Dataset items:
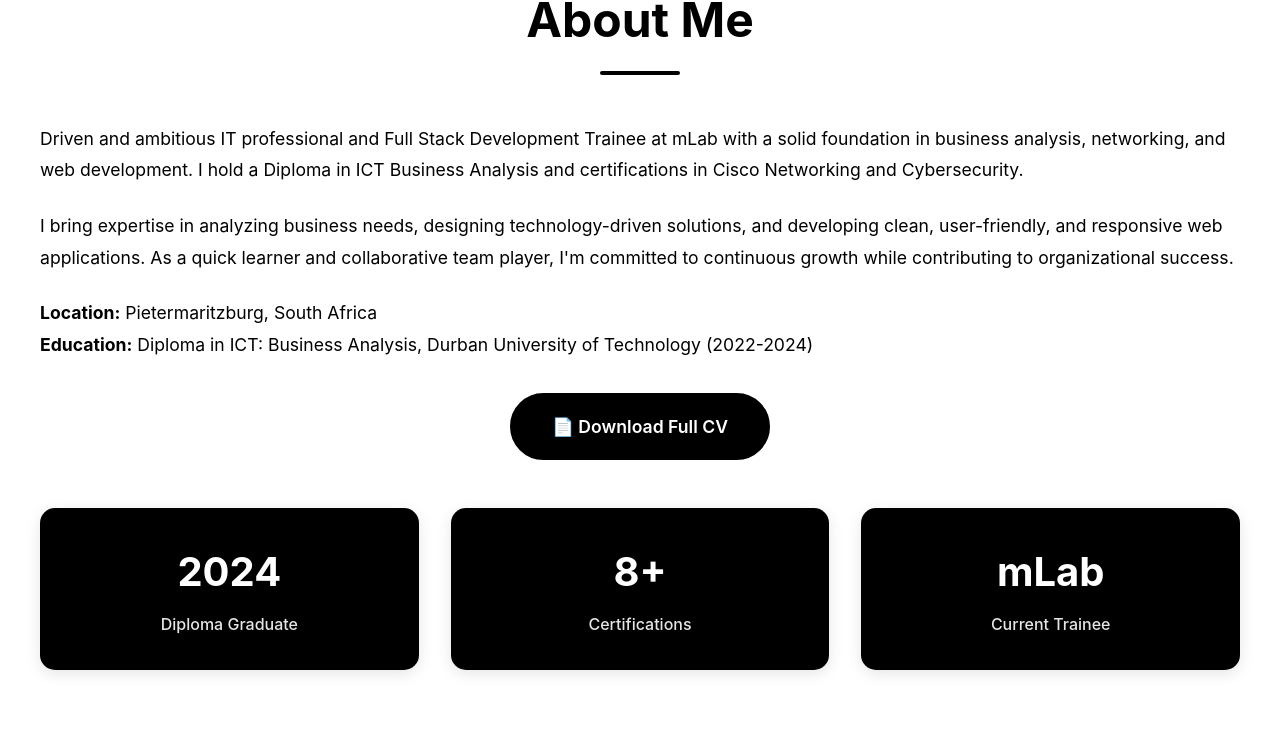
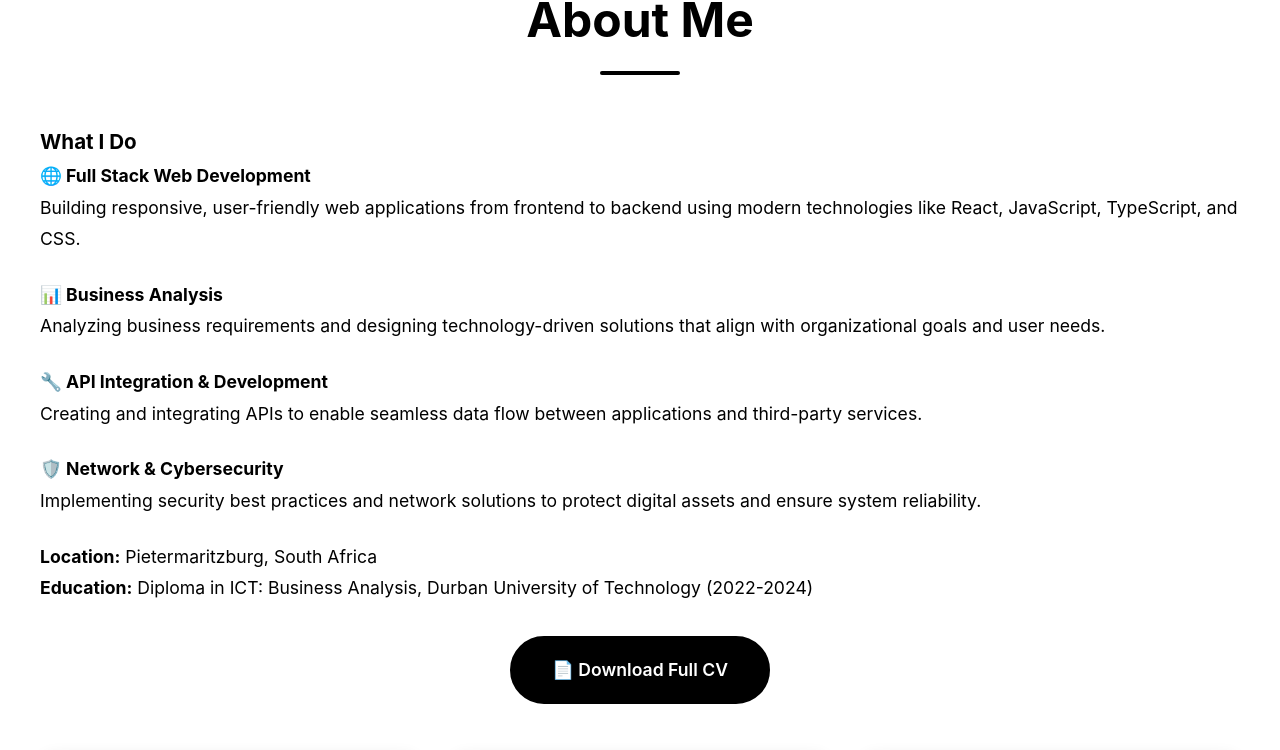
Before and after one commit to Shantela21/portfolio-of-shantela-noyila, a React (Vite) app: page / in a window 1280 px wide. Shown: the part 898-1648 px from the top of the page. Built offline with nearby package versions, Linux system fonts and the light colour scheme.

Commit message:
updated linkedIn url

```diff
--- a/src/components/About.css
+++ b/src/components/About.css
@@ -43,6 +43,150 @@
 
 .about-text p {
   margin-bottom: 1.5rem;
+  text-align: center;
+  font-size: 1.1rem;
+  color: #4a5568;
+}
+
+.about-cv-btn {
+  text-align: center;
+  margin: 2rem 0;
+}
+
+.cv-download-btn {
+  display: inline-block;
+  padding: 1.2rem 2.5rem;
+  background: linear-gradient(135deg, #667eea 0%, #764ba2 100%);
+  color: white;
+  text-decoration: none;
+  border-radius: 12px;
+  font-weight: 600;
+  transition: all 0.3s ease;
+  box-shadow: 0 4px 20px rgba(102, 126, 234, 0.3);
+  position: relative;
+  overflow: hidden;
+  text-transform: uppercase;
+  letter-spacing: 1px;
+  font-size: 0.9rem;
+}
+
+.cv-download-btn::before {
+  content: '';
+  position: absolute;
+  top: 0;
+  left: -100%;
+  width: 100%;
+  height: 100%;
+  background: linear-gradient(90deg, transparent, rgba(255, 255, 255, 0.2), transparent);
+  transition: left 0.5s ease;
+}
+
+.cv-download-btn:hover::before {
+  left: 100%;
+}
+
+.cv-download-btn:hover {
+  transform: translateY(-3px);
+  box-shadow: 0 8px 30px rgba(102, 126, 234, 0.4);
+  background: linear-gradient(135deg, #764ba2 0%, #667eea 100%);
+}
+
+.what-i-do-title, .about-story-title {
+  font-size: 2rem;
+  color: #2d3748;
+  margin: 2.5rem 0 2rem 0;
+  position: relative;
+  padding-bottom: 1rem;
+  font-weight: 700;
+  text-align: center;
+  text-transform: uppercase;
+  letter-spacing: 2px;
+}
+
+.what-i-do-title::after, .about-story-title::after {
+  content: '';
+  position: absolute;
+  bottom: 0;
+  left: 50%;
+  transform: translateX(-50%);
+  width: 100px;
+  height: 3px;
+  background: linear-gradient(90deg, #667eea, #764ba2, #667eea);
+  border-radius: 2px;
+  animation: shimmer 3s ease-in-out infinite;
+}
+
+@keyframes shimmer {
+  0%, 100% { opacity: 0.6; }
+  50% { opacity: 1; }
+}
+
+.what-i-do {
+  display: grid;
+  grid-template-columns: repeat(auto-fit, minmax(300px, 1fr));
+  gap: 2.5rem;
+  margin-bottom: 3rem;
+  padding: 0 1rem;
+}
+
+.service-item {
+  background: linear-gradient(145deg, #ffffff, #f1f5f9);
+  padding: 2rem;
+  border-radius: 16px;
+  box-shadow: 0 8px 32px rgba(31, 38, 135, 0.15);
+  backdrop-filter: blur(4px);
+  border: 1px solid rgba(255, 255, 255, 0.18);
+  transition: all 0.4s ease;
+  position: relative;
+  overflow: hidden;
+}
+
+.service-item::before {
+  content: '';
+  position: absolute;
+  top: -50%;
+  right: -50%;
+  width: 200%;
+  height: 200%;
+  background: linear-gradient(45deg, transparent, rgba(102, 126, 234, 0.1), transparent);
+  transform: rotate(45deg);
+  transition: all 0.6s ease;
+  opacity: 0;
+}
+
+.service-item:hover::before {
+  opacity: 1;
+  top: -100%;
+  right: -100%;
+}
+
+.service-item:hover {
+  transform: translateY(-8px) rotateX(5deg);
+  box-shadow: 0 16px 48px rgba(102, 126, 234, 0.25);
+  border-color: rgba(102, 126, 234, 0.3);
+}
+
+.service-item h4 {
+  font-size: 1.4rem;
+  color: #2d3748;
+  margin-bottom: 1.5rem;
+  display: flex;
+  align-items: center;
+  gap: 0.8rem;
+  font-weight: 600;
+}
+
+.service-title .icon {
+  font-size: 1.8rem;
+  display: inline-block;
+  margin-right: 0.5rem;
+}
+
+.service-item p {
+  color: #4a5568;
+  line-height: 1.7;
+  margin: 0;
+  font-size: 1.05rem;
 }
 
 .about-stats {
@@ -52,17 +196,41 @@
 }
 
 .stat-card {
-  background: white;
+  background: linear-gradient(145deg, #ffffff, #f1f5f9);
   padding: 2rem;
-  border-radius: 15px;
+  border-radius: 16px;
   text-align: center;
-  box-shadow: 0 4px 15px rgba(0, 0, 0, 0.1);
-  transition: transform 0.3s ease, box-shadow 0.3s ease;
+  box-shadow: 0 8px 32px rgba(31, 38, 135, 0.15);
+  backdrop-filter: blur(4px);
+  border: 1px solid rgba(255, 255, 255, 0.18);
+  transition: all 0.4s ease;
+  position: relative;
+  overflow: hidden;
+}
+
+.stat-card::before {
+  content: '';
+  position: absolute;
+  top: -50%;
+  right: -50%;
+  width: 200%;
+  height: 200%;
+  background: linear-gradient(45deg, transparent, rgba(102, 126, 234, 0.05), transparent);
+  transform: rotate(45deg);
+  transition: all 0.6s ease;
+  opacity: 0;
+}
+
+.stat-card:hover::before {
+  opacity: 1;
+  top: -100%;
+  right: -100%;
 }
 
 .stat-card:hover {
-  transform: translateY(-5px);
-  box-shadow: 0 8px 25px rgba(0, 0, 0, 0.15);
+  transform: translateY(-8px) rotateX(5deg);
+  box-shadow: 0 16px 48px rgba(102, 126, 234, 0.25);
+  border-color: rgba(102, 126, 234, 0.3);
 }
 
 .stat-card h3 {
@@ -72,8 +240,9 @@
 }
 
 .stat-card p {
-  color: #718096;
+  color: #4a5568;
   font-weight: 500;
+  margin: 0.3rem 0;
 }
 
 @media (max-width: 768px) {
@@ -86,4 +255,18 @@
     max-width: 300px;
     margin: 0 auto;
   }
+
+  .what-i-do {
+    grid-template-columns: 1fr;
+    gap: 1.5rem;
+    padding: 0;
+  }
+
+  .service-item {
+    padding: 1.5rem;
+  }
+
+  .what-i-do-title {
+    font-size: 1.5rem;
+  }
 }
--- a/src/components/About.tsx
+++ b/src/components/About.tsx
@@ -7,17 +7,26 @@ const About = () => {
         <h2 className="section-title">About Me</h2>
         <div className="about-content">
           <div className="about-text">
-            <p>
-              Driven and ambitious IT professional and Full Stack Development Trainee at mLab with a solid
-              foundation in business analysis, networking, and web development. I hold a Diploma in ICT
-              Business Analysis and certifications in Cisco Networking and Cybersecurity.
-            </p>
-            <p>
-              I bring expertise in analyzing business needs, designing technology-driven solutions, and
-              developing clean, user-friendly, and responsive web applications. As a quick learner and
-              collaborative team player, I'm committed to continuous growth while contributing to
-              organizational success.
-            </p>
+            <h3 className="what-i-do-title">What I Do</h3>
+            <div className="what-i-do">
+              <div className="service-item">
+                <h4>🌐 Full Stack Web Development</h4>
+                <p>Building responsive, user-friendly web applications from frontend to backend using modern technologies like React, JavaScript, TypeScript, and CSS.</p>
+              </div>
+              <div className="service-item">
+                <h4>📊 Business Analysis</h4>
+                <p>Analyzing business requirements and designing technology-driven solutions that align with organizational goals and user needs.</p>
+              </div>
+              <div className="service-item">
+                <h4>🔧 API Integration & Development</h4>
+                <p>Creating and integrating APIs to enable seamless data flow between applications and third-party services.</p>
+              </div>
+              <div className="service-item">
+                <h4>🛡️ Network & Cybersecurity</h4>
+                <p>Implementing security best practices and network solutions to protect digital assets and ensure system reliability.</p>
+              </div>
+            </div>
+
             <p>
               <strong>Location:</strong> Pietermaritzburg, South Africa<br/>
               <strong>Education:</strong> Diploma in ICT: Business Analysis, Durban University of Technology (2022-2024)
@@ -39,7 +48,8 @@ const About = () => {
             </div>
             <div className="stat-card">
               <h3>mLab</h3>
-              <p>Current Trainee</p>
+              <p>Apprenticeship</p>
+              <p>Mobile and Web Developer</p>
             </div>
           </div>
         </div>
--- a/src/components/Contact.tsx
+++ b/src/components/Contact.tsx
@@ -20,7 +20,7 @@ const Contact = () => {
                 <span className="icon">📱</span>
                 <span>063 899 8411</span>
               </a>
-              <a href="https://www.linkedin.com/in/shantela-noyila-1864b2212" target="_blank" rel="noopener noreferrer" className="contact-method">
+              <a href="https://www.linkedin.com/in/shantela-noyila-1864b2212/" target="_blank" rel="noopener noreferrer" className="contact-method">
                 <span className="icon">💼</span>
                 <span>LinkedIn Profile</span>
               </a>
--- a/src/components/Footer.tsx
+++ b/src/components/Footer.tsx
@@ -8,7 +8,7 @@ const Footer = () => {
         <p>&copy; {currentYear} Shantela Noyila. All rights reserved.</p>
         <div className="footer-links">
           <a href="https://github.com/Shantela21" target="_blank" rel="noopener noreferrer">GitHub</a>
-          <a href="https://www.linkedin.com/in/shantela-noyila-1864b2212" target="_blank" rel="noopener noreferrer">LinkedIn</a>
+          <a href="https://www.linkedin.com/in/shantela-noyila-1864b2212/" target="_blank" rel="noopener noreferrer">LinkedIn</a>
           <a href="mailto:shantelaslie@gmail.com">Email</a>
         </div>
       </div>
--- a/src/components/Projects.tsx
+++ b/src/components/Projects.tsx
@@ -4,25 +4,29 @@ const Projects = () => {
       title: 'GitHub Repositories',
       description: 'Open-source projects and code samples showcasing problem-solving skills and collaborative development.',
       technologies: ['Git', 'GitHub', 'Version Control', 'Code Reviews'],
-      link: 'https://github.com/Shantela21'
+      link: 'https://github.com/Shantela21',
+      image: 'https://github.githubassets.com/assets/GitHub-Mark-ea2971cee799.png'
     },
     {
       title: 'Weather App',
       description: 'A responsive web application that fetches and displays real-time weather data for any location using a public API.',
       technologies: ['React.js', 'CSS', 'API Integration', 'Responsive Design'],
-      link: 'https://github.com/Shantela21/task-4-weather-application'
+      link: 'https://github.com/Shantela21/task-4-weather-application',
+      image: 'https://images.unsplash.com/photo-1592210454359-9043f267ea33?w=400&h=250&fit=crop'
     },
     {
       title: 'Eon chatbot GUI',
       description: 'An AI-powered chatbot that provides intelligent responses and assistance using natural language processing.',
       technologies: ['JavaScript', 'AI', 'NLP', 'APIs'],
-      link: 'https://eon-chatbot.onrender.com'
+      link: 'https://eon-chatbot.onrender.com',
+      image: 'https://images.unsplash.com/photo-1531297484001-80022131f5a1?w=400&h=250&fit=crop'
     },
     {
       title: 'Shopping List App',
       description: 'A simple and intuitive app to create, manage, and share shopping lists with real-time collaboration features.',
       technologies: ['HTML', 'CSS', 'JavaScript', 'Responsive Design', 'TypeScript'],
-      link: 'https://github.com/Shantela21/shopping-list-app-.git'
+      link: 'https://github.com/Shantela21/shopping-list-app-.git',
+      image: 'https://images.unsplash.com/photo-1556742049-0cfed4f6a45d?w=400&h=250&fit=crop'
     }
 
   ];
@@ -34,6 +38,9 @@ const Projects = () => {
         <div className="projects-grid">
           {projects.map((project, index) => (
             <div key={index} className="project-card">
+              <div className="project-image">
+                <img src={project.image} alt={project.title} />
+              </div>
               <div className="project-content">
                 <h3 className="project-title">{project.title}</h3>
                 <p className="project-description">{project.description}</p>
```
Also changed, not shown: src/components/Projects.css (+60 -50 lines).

#### [WHAT YOU NEED TO DO]
From the entries, work out how many lines include the word "padding", answering with the number only.

#### [SOLUTION FOR THIS TASK]
7